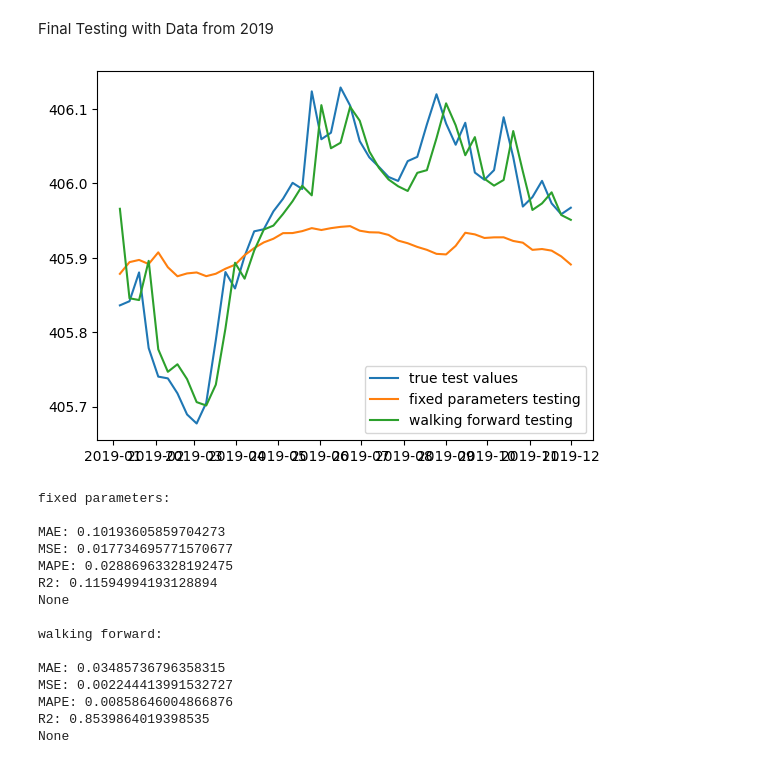
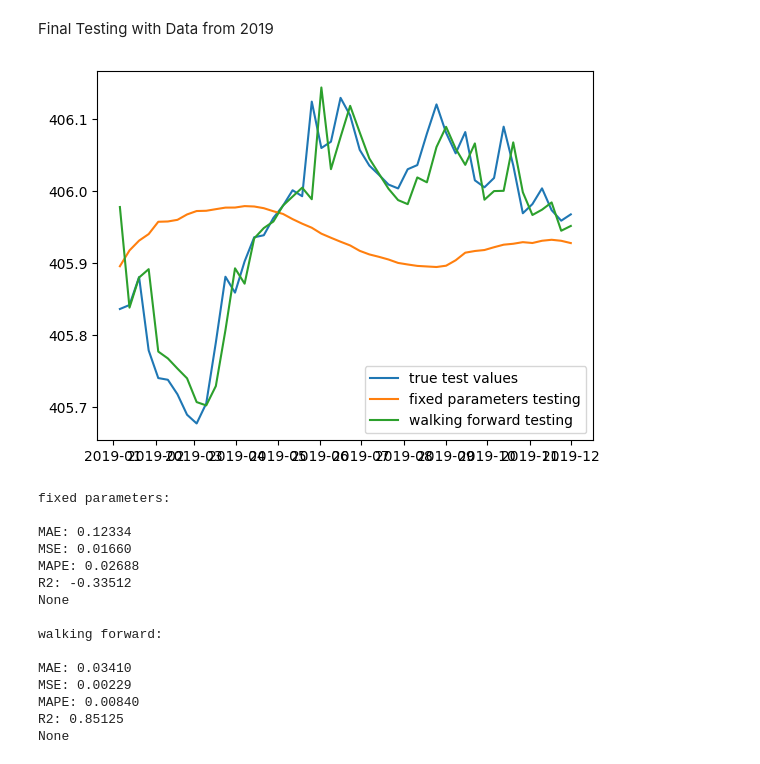
Before and after one commit to kaebry/DSF, a Jupyter notebook: Code/Arima-Sarima_walking_forward.ipynb, the cells around one changed output. Saved outputs shown, nothing was run; the diff lists cells and outputs as text; code cells hidden in the pictures.

```diff
--- a/Code/Arima-Sarima_walking_forward.ipynb
+++ b/Code/Arima-Sarima_walking_forward.ipynb
@@ -67,7 +70,7 @@ def mean_errors(actual, pred):
     MSE = np.square(np.subtract(actual,pred)).mean()
     MAPE = np.mean(np.abs((actual - pred) / actual)) * 100
     R2_score = r2_score(actual, pred)
-    return print("MAE: {} \nMSE: {} \nMAPE: {} \nR2: {}".format(MAE, MSE, MAPE, R2_score))
+    return print("MAE: {:.5f} \nMSE: {:.5f} \nMAPE: {:.5f} \nR2: {:.5f}".format(MAE, MSE, MAPE, R2_score))
 # %%
 # function for Arima model with walking forward validation
 
@@ -90,15 +93,15 @@ def walk_forward_validation_ARIMA(train, test, order):     # takes train and tes
 # function for Sarima model with walking forward validation
 
 def walk_forward_validation_SARIMA(train, test, order, seasonalorder):       # takes train and test data as well as the order/seasonal order parameters p,d,q/P,D,Q,s as arguments
-    window=1  # setting prediction steps to one week
-    forecast_series = pd.DataFrame(index=test.index, columns=[x for x in range(window)])  #create an empty dataframe for storing the forecasts in with length of validation dataset
+    steps=1  # setting prediction steps to one week
+    forecast_series = pd.DataFrame(index=test.index, columns=[x for x in range(steps)])  #create an empty dataframe for storing the forecasts in with length of validation dataset
     training_data = train.copy()   # training data from the input
 
     # loop over the timespan of the validation data, predicting the next observation, retraining the model, store the forecasts in the dedicated dataframe and add the actual value
     # of the prediction to the trainings data to constantly train the model after each step
     for i in test.index:
         model = ARIMA(training_data, order=order, seasonal_order=seasonalorder).fit()
-        forecast_series.loc[i] = model.forecast(window)[0]
+        forecast_series.loc[i] = model.forecast(steps)[0]
         training_data.loc[i] = test.loc[i]
         columns = [f'yt+{x}' for x in forecast_series.columns]
     forecast_series.columns = columns
@@ -486,7 +497,7 @@ instantiate, fit and validate SARIMA model with weekly data
 # instantiate and fit arima model manually with parameters
 # optimize for model with the lowest mean errors and the highest R2
 # we orient ourself on the parameters from the ARIMA model, s=52 because we are dealing with weekly data
-wf_sarima_preds_we, sarima_model_w = walk_forward_validation_SARIMA(train_val_we, test_val_we, (1,0,0), (1,0,0,52))
+wf_sarima_preds_we, sarima_model_w = walk_forward_validation_SARIMA(train_val_we, test_val_we, (2,0,3), (1,0,0,52))
 
 # plotting actual and predicted water level
 plt.plot(train_we.index, train_we)
@@ -495,4 +506,5 @@ plt.show()
 
 # print performance indicators
 print(mean_errors(test_val_we, wf_sarima_preds_we))
+print("AIC: {:.2f}".format(sarima_model_w.aic))
 # %% [output]
@@ -507,48 +520,50 @@ Final Testing with Data from 2019
 # %%
 # we are using the final testset to test the models performance for unseen data from the year 2019. This way we want to simulate how the model would perform in the real world
 
 # we are using two approaches:
 # the first one forcasts the water level for 2019 while using the walking forward approach. While we are using the model that we trained before (same parameters), we are updating
 # the data after each prediction step. This approach would simulate a model that evolves with new data and renders thus more robust results
 
 # on the other hand we are comparing our model´s performance if we would take the model but do not feed new data to the model after each prediction (after each week). We are
 # rather forecasting with the fixed parameters over a longer period (in this case for the year 2019). Since we are not regularly updating our data, this predictions are less
 # precise as one can see by comparing the error measures and plots
 
 # forecast with models from above using walking forward with updating data after each step (week)
-forecast_sarima_weekly_wf, d = walk_forward_validation_SARIMA(train_we, test_we, (1,0,0), (1,0,0,52))
+forecast_sarima_weekly_wf, d = walk_forward_validation_SARIMA(train_we, test_we, (2,0,3), (1,0,0,52))
 
 # forecast using the fixed model without walking forward
 forecast_sarima_weekly = sarima_model_w.forecast(len(test_we))
 
 # plotting actual and forcasted water level for 2019
 plt.plot(test_we.index, test_we, label="true test values")
 plt.plot(test_we.index, forecast_sarima_weekly, label="fixed parameters testing")
 plt.plot(test_we.index, forecast_sarima_weekly_wf, label="walking forward testing")
 plt.legend()
 plt.show()
 
 
 # print performance indicators
 print("fixed parameters: \n")
 print(mean_errors(test_we, forecast_sarima_weekly),"\n")
 print("walking forward: \n")
 print(mean_errors(test_we, forecast_sarima_weekly_wf))
-# As expected the walking forward model performs better than the fixed model and is more able to predict the true variations in the water level
+# As expected the walking forward model performs better than the fixed model and is more able to predict the true variations in the water level.
+# When fixing the parameters, the model performs very bad. It seems that a long term forecast with many intervals (i.e. weekly) is not very reliable and it might make more
+# sense to predict shorter periods and regularly update the model to get good predictions
 # %% [output]
-[figure, old version]
+[figure, new version]
 fixed parameters:
 
-MAE: 0.10193605859704273
-MSE: 0.017734695771570677
-MAPE: 0.02886963328192475
-R2: 0.11594994193128894
+MAE: 0.12334
+MSE: 0.01660
+MAPE: 0.02688
+R2: -0.33512
 None
 
 walking forward:
 
-MAE: 0.03485736796358315
-MSE: 0.002244413991532727
-MAPE: 0.00858646004866876
-R2: 0.8539864019398535
+MAE: 0.03410
+MSE: 0.00229
+MAPE: 0.00840
+R2: 0.85125
 None
```
Also changed, not shown: parts of 16 cells of this notebook, 2 other files.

▶ Task brief: Your reply should hold only the records, duplicated exactly, without any image.

▶ Solved exercise:
Before and after one commit to kaebry/DSF, a Jupyter notebook: Code/Arima-Sarima_walking_forward.ipynb, the cells around one changed output. Saved outputs shown, nothing was run; the diff lists cells and outputs as text; code cells hidden in the pictures.

```diff
--- a/Code/Arima-Sarima_walking_forward.ipynb
+++ b/Code/Arima-Sarima_walking_forward.ipynb
@@ -67,7 +70,7 @@ def mean_errors(actual, pred):
     MSE = np.square(np.subtract(actual,pred)).mean()
     MAPE = np.mean(np.abs((actual - pred) / actual)) * 100
     R2_score = r2_score(actual, pred)
-    return print("MAE: {} \nMSE: {} \nMAPE: {} \nR2: {}".format(MAE, MSE, MAPE, R2_score))
+    return print("MAE: {:.5f} \nMSE: {:.5f} \nMAPE: {:.5f} \nR2: {:.5f}".format(MAE, MSE, MAPE, R2_score))
 # %%
 # function for Arima model with walking forward validation
 
@@ -90,15 +93,15 @@ def walk_forward_validation_ARIMA(train, test, order):     # takes train and tes
 # function for Sarima model with walking forward validation
 
 def walk_forward_validation_SARIMA(train, test, order, seasonalorder):       # takes train and test data as well as the order/seasonal order parameters p,d,q/P,D,Q,s as arguments
-    window=1  # setting prediction steps to one week
-    forecast_series = pd.DataFrame(index=test.index, columns=[x for x in range(window)])  #create an empty dataframe for storing the forecasts in with length of validation dataset
+    steps=1  # setting prediction steps to one week
+    forecast_series = pd.DataFrame(index=test.index, columns=[x for x in range(steps)])  #create an empty dataframe for storing the forecasts in with length of validation dataset
     training_data = train.copy()   # training data from the input
 
     # loop over the timespan of the validation data, predicting the next observation, retraining the model, store the forecasts in the dedicated dataframe and add the actual value
     # of the prediction to the trainings data to constantly train the model after each step
     for i in test.index:
         model = ARIMA(training_data, order=order, seasonal_order=seasonalorder).fit()
-        forecast_series.loc[i] = model.forecast(window)[0]
+        forecast_series.loc[i] = model.forecast(steps)[0]
         training_data.loc[i] = test.loc[i]
         columns = [f'yt+{x}' for x in forecast_series.columns]
     forecast_series.columns = columns
@@ -486,7 +497,7 @@ instantiate, fit and validate SARIMA model with weekly data
 # instantiate and fit arima model manually with parameters
 # optimize for model with the lowest mean errors and the highest R2
 # we orient ourself on the parameters from the ARIMA model, s=52 because we are dealing with weekly data
-wf_sarima_preds_we, sarima_model_w = walk_forward_validation_SARIMA(train_val_we, test_val_we, (1,0,0), (1,0,0,52))
+wf_sarima_preds_we, sarima_model_w = walk_forward_validation_SARIMA(train_val_we, test_val_we, (2,0,3), (1,0,0,52))
 
 # plotting actual and predicted water level
 plt.plot(train_we.index, train_we)
@@ -495,4 +506,5 @@ plt.show()
 
 # print performance indicators
 print(mean_errors(test_val_we, wf_sarima_preds_we))
+print("AIC: {:.2f}".format(sarima_model_w.aic))
 # %% [output]
@@ -507,48 +520,50 @@ Final Testing with Data from 2019
 # %%
 # we are using the final testset to test the models performance for unseen data from the year 2019. This way we want to simulate how the model would perform in the real world
 
 # we are using two approaches:
 # the first one forcasts the water level for 2019 while using the walking forward approach. While we are using the model that we trained before (same parameters), we are updating
 # the data after each prediction step. This approach would simulate a model that evolves with new data and renders thus more robust results
 
 # on the other hand we are comparing our model´s performance if we would take the model but do not feed new data to the model after each prediction (after each week). We are
 # rather forecasting with the fixed parameters over a longer period (in this case for the year 2019). Since we are not regularly updating our data, this predictions are less
 # precise as one can see by comparing the error measures and plots
 
 # forecast with models from above using walking forward with updating data after each step (week)
-forecast_sarima_weekly_wf, d = walk_forward_validation_SARIMA(train_we, test_we, (1,0,0), (1,0,0,52))
+forecast_sarima_weekly_wf, d = walk_forward_validation_SARIMA(train_we, test_we, (2,0,3), (1,0,0,52))
 
 # forecast using the fixed model without walking forward
 forecast_sarima_weekly = sarima_model_w.forecast(len(test_we))
 
 # plotting actual and forcasted water level for 2019
 plt.plot(test_we.index, test_we, label="true test values")
 plt.plot(test_we.index, forecast_sarima_weekly, label="fixed parameters testing")
 plt.plot(test_we.index, forecast_sarima_weekly_wf, label="walking forward testing")
 plt.legend()
 plt.show()
 
 
 # print performance indicators
 print("fixed parameters: \n")
 print(mean_errors(test_we, forecast_sarima_weekly),"\n")
 print("walking forward: \n")
 print(mean_errors(test_we, forecast_sarima_weekly_wf))
-# As expected the walking forward model performs better than the fixed model and is more able to predict the true variations in the water level
+# As expected the walking forward model performs better than the fixed model and is more able to predict the true variations in the water level.
+# When fixing the parameters, the model performs very bad. It seems that a long term forecast with many intervals (i.e. weekly) is not very reliable and it might make more
+# sense to predict shorter periods and regularly update the model to get good predictions
 # %% [output]
-[figure, old version]
+[figure, new version]
 fixed parameters:
 
-MAE: 0.10193605859704273
-MSE: 0.017734695771570677
-MAPE: 0.02886963328192475
-R2: 0.11594994193128894
+MAE: 0.12334
+MSE: 0.01660
+MAPE: 0.02688
+R2: -0.33512
 None
 
 walking forward:
 
-MAE: 0.03485736796358315
-MSE: 0.002244413991532727
-MAPE: 0.00858646004866876
-R2: 0.8539864019398535
+MAE: 0.03410
+MSE: 0.00229
+MAPE: 0.00840
+R2: 0.85125
 None
```
Also changed, not shown: parts of 16 cells of this notebook, 2 other files.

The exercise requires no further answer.